I noticed a theme in your summary of your brother saying SIL was trying to "be nice" - not sure what it means, but it stood out to me.

In any case, I think this may be a case of them going on the defensive, but they have some justification.  You are all beating around the primary issue (except perhaps for your older sister, though I didn't quite catch exactly what she said when she complained to him.) It isn't that people don't have "the space" for the gifts; it's that it feels wrong to accept gifts when you know they can't afford basic living expenses and that you / your mom will essentially be the ones making up for the deficit.  So yes, you/your mom bought those gifts - they are being generous/nice on someone else's dime, essentially.  That is what needs to be conveyed to him and SIL - you simply won't be able to accept gifts at this point.  You know their financial situation, since they brought you into it by asking for a loan, so I don't think it is rude to simply be honest. 
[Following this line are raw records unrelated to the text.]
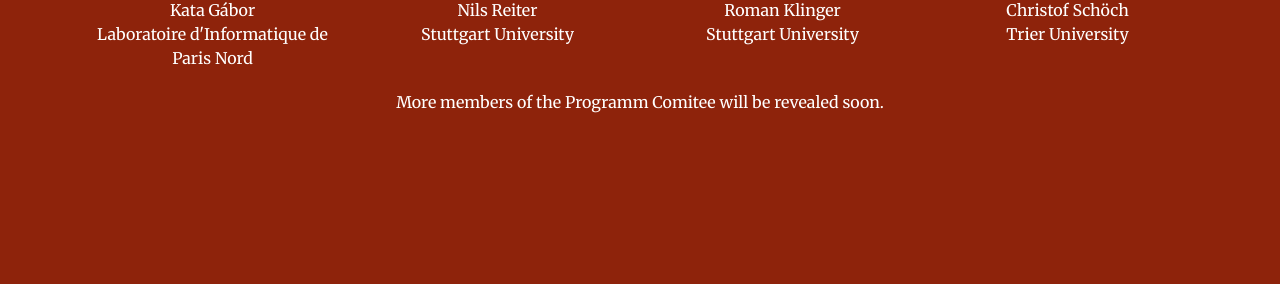
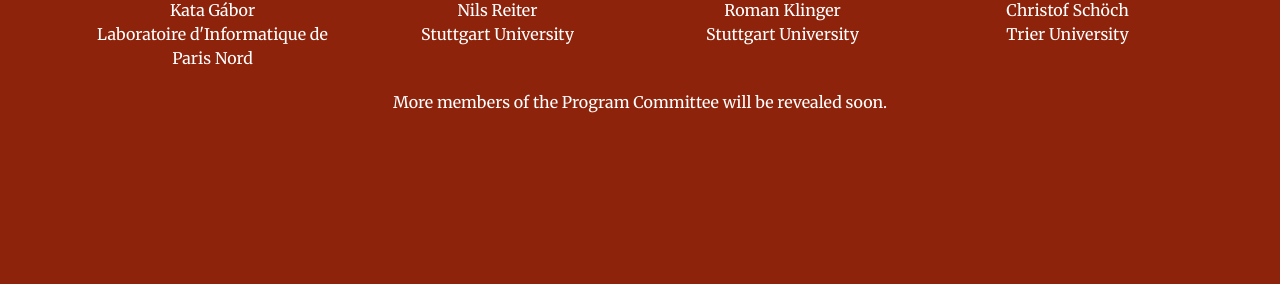
Before and after one commit to cophi-wue/ecml19.hummel.github.io, a Jekyll site: the page built from index.html, in a window 1280 px wide and 900 px high, scrolled down 4095 px. Shown: the part 168-452 px from the top of the window. Built offline with Jekyll 4.4.1, drawn with Linux system fonts in a browser that asks for light colours.

Commit message:
Update comitee.html

```diff
--- a/_includes/comitee.html
+++ b/_includes/comitee.html
@@ -30,7 +30,7 @@
                 </div>
 	    </div>
 	    <div class="col-lg-8 col-lg-offset-2 text-center">
-	    <p>More members of the Programm Comitee will be revealed soon.</p>
+	    <p>More members of the Program Committee will be revealed soon.</p>
 	    </div>
     </div>
     </section>
```
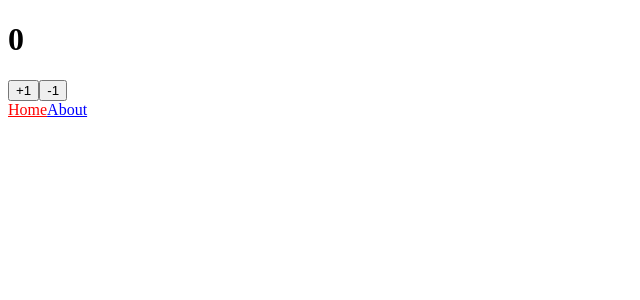
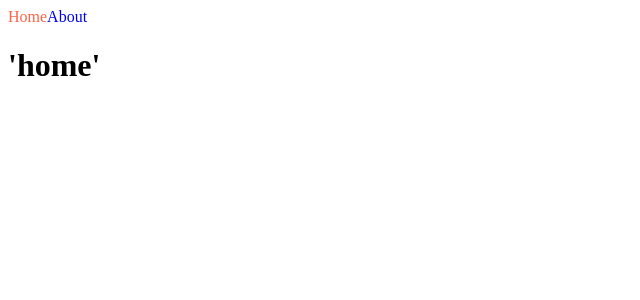
Before and after one commit to 2-seungjin/nextJSTest, a Next.js app: page / in a window 1280 px wide. Shown: the top 300 px of the page, without its empty margins (0-640 px from the left). Built offline with nearby package versions, Linux system fonts and the light colour scheme.

Commit message:
css 모듈 여러개 추가 방법

```diff
--- a/components/NavBar.js
+++ b/components/NavBar.js
@@ -1,14 +1,19 @@
 import Link from 'next/link'
 import {useRouter} from 'next/router'
+import styles from './NavBar.module.css'
+
 export default function NavBar() {
   const router = useRouter();
   return(
     <nav>
       <Link href="/">
-        <a style={{color: router.pathname === '/' ? 'red' : 'blue'}}>Home</a>
+        <a className={`${styles.link} ${router.pathname === '/' ? styles.active : ''}`}>Home</a>
       </Link>
       <Link href="/about">
-        <a style={{color: router.pathname === '/about' ? 'red' : 'blue'}}>About</a>
+        <a className={[
+          styles.link,
+          router.pathname === '/about' ? styles.active : ''
+        ].join(' ')}>About</a>
       </Link>
     </nav>
   )
--- /dev/null
+++ b/components/NavBar.module.css
@@ -0,0 +1,6 @@
+.link {
+  text-decoration: none;
+}
+.active {
+  color: tomato;
+}
--- a/pages/index.js
+++ b/pages/index.js
@@ -5,10 +5,8 @@ export default function Home() {
   const [number, setNumber] = useState(0);
   return (
     <div>
-      <h1>{number}</h1>
-      <button onClick={() => setNumber(number +1)}>+1</button>
-      <button onClick={() => setNumber(number -1)}>-1</button>
       <NavBar />
+      <h1>'home'</h1>
     </div>
   )
 }
```
Also changed, not shown: pages/about.js (+4 -3 lines).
  • Member
  • Posts: 5584
Re: It would be rude to say "NO more presents," wouldn't it? Update #6
« Reply #12 on: December 29, 2015, 11:54:54 AM »
Is the real reason you don't want gifts from your brother because you don't want more stuff? Or is it because you feel he should be using that money to pay Mom back?

If it's because you don't want more stuff, then you just do what you would do if anyone, family or not, gave you a gift. You accept it graciously, thank them, and then do whatever you want with it. Keep it, regift it, give it to charity, throw it away, whatever, without a hint to the giver that you didn't want it.
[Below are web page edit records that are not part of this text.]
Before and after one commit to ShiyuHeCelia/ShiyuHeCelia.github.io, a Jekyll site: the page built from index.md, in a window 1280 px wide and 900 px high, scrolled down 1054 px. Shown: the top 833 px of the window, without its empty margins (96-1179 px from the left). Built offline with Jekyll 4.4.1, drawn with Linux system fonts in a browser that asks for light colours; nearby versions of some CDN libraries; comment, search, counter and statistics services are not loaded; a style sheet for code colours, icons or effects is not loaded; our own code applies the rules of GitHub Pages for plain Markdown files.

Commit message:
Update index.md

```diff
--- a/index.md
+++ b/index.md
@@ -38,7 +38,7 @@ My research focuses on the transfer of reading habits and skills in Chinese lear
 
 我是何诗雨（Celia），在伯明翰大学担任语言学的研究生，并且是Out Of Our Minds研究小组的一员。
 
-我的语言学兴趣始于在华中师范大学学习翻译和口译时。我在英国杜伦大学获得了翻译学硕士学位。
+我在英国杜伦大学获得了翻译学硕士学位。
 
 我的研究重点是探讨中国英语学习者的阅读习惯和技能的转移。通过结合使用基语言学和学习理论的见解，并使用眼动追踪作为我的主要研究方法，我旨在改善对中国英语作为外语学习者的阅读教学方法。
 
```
If it's because you feel he should be using that money to pay Mom back, then I think that's something that's totally between Brother & Mom. If Mom wants her money back, she needs to meet with Brother at some neutral point (not when you're in the midst of holiday conflict) and tell him that she wants to be repaid and that when he spends money on nonessential stuff, it disappoints her because she feels the money should instead be going toward paying off her loan to him.

She should also probably stop making further loans, and none of the rest of you should lend him any additional money.
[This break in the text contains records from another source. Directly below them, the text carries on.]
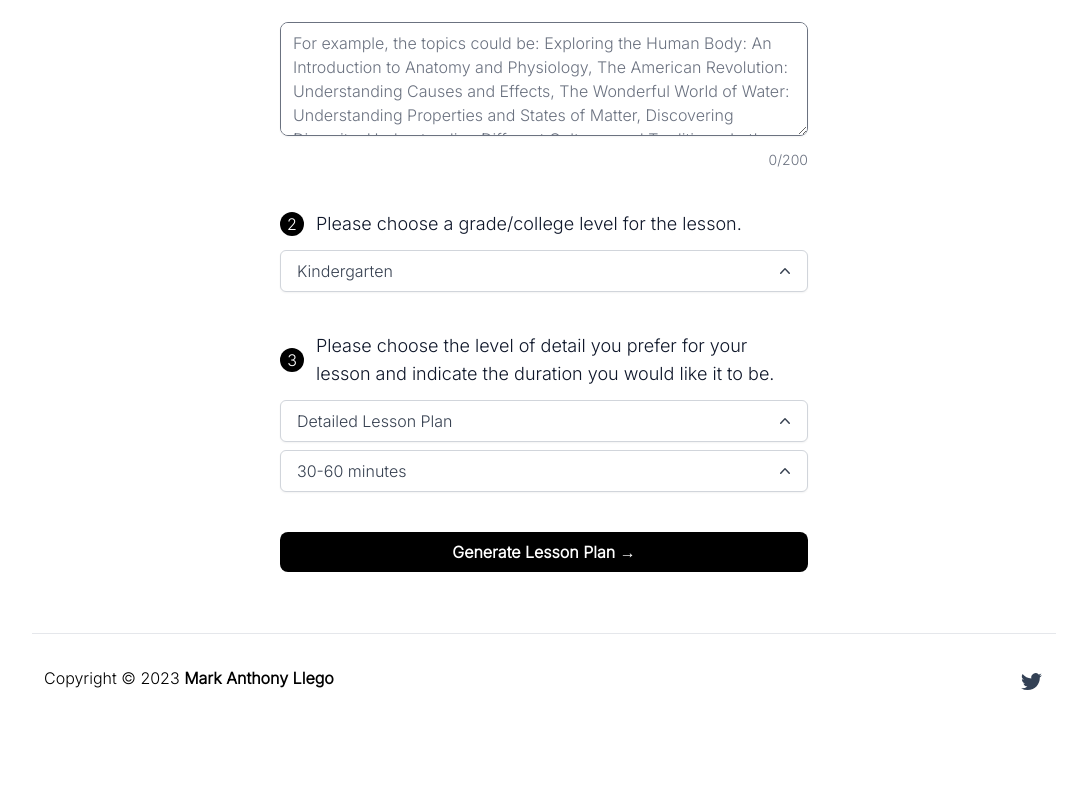
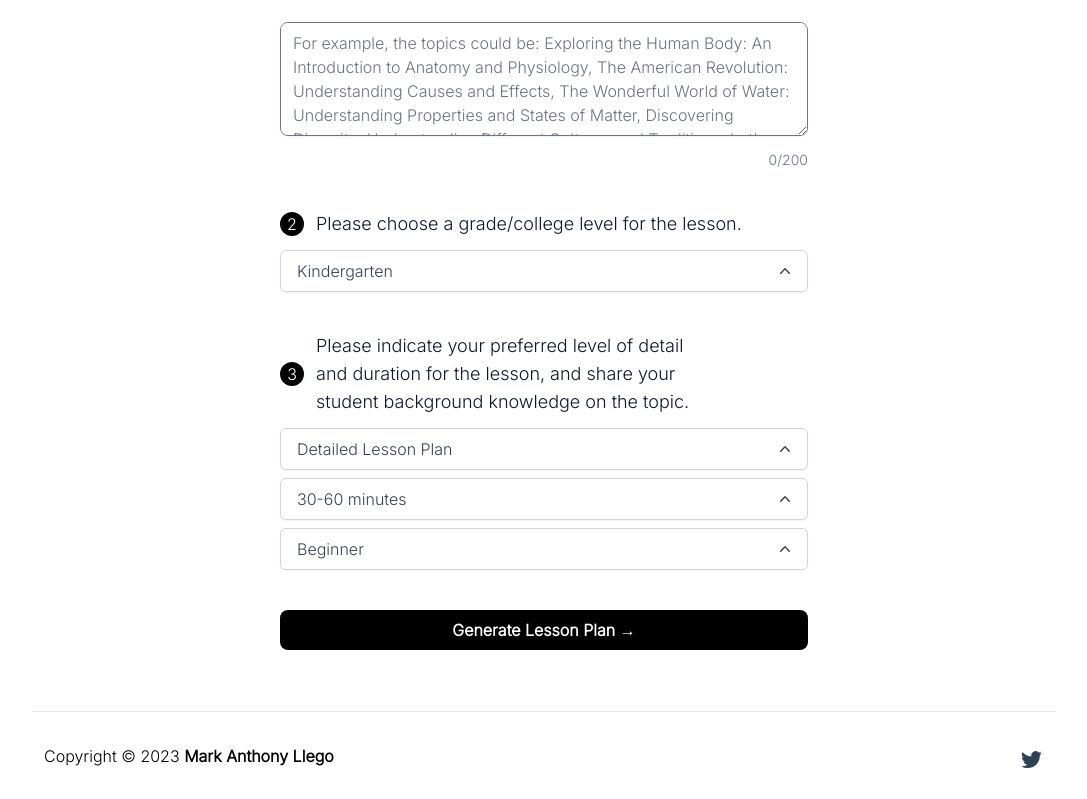
Before and after one commit to llegomark/betterlessons, a Next.js app: page / in a window 1280 px wide. Shown: the part 735-1534 px from the top of the page, without its empty margins (96-1183 px from the left). Before the commit the page ends 1456 px from the top, so only its background shows below. Built offline with nearby package versions, Linux system fonts and the light colour scheme.

Commit message:
added student background knowledge

```diff
--- a/components/LessonPlanDropDown.tsx
+++ b/components/LessonPlanDropDown.tsx
@@ -14,12 +14,17 @@ export type LessonDurationType =
   | "60-90 minutes"
   | "90-120 minutes"
   | "2-3 hours";
+export type BackgroundKnowledgeType = "Beginner" | "Intermediate" | "Advanced";
 
 interface LessonPlanDropDownProps {
   lessonPlanType: LessonPlanType;
   setLessonPlanType: (lessonPlanType: LessonPlanType) => void;
   lessonDuration: LessonDurationType;
   setLessonDuration: (lessonDuration: LessonDurationType) => void;
+  backgroundKnowledge: BackgroundKnowledgeType;
+  setBackgroundKnowledge: (
+    backgroundKnowledge: BackgroundKnowledgeType
+  ) => void;
 }
 
 export const LessonPlanDropDown: React.FC<LessonPlanDropDownProps> = ({
@@ -27,6 +32,8 @@ export const LessonPlanDropDown: React.FC<LessonPlanDropDownProps> = ({
   setLessonPlanType,
   lessonDuration,
   setLessonDuration,
+  backgroundKnowledge,
+  setBackgroundKnowledge,
 }) => {
   const lessonPlanTypes: LessonPlanType[] = [
     "Detailed Lesson Plan",
@@ -37,6 +44,11 @@ export const LessonPlanDropDown: React.FC<LessonPlanDropDownProps> = ({
     "60-90 minutes",
     "90-120 minutes",
     "2-3 hours",
+  ];
+  const backgroundKnowledgeTypes: BackgroundKnowledgeType[] = [
+    "Beginner",
+    "Intermediate",
+    "Advanced",
   ];
 
   return (
@@ -155,6 +167,64 @@ export const LessonPlanDropDown: React.FC<LessonPlanDropDownProps> = ({
           </Transition>
         </Menu>
       </div>
+      <div>
+        <Menu
+          as="div"
+          className="relative block w-full text-left"
+          key={`dropdown-${backgroundKnowledge}-${Math.random()}`}
+        >
+          <div>
+            <Menu.Button className="inline-flex w-full items-center justify-between rounded-md border border-gray-300 bg-white px-4 py-2 text-gray-700 shadow-sm hover:bg-gray-50 focus:outline-none focus:ring-2 focus:ring-black">
+              {backgroundKnowledge}
+              <ChevronUpIcon
+                className="-mr-1 ml-2 h-5 w-5 ui-open:hidden"
+                aria-hidden="true"
+              />
+              <ChevronDownIcon
+                className="-mr-1 ml-2 hidden h-5 w-5 ui-open:block"
+                aria-hidden="true"
+              />
+            </Menu.Button>
+          </div>
+          <Transition
+            as={Fragment}
+            enter="transition ease-out duration-100"
+            enterFrom="transform opacity-0 scale-95"
+            enterTo="transform opacity-100 scale-100"
+            leave="transition ease-in duration-75"
+            leaveFrom="transform opacity-100 scale-100"
+            leaveTo="transform opacity-0 scale-95"
+          >
+            <Menu.Items className="absolute left-0 z-10 mt-2 w-full origin-top-right rounded-md bg-white shadow-lg ring-1 ring-black ring-opacity-5 focus:outline-none">
+              <div className="h-32 overflow-y-scroll">
+                {backgroundKnowledgeTypes.map((backgroundKnowledgeTypeItem) => (
+                  <Menu.Item key={backgroundKnowledgeTypeItem}>
+                    {({ active }: { active: boolean }) => (
+                      <button
+                        onClick={() =>
+                          setBackgroundKnowledge(backgroundKnowledgeTypeItem)
+                        }
+                        className={`flex w-full items-center justify-between space-x-2 px-4 py-2 text-left text-sm ${
+                          active ? "bg-gray-100 text-gray-900" : "text-gray-700"
+                        } ${
+                          backgroundKnowledge === backgroundKnowledgeTypeItem
+                            ? "bg-gray-200"
+                            : ""
+                        }`}
+                      >
+                        <span>{backgroundKnowledgeTypeItem}</span>
+                        {backgroundKnowledge === backgroundKnowledgeTypeItem ? (
+                          <CheckIcon className="text-bold h-4 w-4" />
+                        ) : null}
+                      </button>
+                    )}
+                  </Menu.Item>
+                ))}
+              </div>
+            </Menu.Items>
+          </Transition>
+        </Menu>
+      </div>
     </div>
   );
 };
--- a/pages/index.tsx
+++ b/pages/index.tsx
@@ -8,6 +8,7 @@ import { DropDown } from "../components/DropDown";
 import type {
   LessonPlanType,
   LessonDurationType,
+  BackgroundKnowledgeType,
 } from "../components/LessonPlanDropDown";
 import { LessonPlanDropDown } from "../components/LessonPlanDropDown";
 import Footer from "../components/Footer";
@@ -50,6 +51,8 @@ const Home: NextPage = () => {
   );
   const [lessonDuration, setLessonDuration] =
     useState<LessonDurationType>("30-60 minutes");
+  const [backgroundKnowledge, setBackgroundKnowledge] =
+    useState<BackgroundKnowledgeType>("Beginner");
   const [generatedTopics, setGeneratedTopics] = useState<string>("");
   // This variable is used to generate the prompt for the user
   // The prompt varies depending on the user's input for 'topic', 'gradelevel', 'lessonPlanType', and 'lessonDuration'
@@ -59,7 +62,7 @@ const Home: NextPage = () => {
       lessonPlanType === "Detailed Lesson Plan"
         ? "Please create a complete and"
         : "Please create a"
-    } ${lessonPlanType}, appropriate for ${gradelevel} students, that is ${lessonDuration} in duration. Please include ${
+    } ${lessonPlanType}, appropriate for ${gradelevel} students, that is ${lessonDuration} in duration. The student's background knowledge is at a ${backgroundKnowledge} level. Please include ${
       lessonPlanType === "Detailed Lesson Plan" ? "specific" : "general"
     } learning objectives that are achievable and measurable, a list of materials needed, and ${
       lessonPlanType === "Detailed Lesson Plan"
@@ -71,7 +74,7 @@ const Home: NextPage = () => {
       lessonPlanType === "Detailed Lesson Plan"
         ? "Please create a complete and"
         : "Please create a"
-    } ${lessonPlanType} for a ${topic} lesson, appropriate for ${gradelevel} students, that is ${lessonDuration} in duration. Please include ${
+    } ${lessonPlanType} for a ${topic} lesson, appropriate for ${gradelevel} students, that is ${lessonDuration} in duration. The student's background knowledge is at a ${backgroundKnowledge} level. Please include ${
       lessonPlanType === "Detailed Lesson Plan" ? "specific" : "general"
     } learning objectives that are achievable and measurable, ${
       lessonPlanType === "Detailed Lesson Plan"
@@ -264,8 +267,9 @@ const Home: NextPage = () => {
               </span>
               <p className="ml-3 text-left text-base leading-normal text-slate-900 sm:text-lg lg:text-lg">
                 <Balancer>
-                  Please choose the level of detail you prefer for your lesson
-                  and indicate the duration you would like it to be.
+                  Please indicate your preferred level of detail and duration
+                  for the lesson, and share your student background knowledge on
+                  the topic.
                 </Balancer>
               </p>
             </div>
@@ -278,6 +282,10 @@ const Home: NextPage = () => {
                 lessonDuration={lessonDuration}
                 setLessonDuration={(newLessonDuration) =>
                   setLessonDuration(newLessonDuration)
+                }
+                backgroundKnowledge={backgroundKnowledge}
+                setBackgroundKnowledge={(newBackgroundKnowledge) =>
+                  setBackgroundKnowledge(newBackgroundKnowledge)
                 }
               />
             </div>
```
But that is totally up to each individual involved. Unless Mom asks you to represent her to Brother and ask for repayment, and even then I'd be hesitant, it's really not up to you or your sisters to say anything to Brother. If he asks you or your sisters for money, then you have the right to refuse or not, just being fully aware that the chances are, based on his past behavior, you're not going to get the money back.

In either case, I agree that once the gifts were given, the only really polite thing to do is accept graciously and move on. Discussing the loan situation should be an entirely separate conversation.

Oh Joy

  • Member
  • Posts: 2068
Re: It would be rude to say "NO more presents," wouldn't it? Update #6
« Reply #13 on: December 29, 2015, 12:18:06 PM »
OP, I get your frustration - your family has financially supported your brother and his wife, and they've spent money you'd rather they didn't on gifts for you.  And I too work very delicately to keep my house from being flooded with unwanted junk at the holidays, while still exchanging gifts with loved ones.

Since you asked, I suggest separating the two concepts from each other:
1)  Your family has financially supported them, but unless there were terms to the agreement, you don't get a vote in what food they eat, what charities they support, or what gifts they give.  You can only decide whether you provide future support, and don't get a vote on others' support of them.
2)  Holiday gifts are very important acts of love for some people, so please start by acknowledging your SIL's feelings.  Your posts read to me like they got only scorn and scolding.  Both sides feel like their wishes are being ignored, but you can be the wise one to "speak their language" to initiate a conversation next year that accommodates everyone's perspectives on the may even come up with a routine or tradition that everyone truly loves.

Best wishes.


  • Member
  • Posts: 12441
  • xi
Re: It would be rude to say "NO more presents," wouldn't it? Update #6
« Reply #14 on: December 29, 2015, 12:23:24 PM »
Well, the good news is that hopefully you guys won't get any presents next year.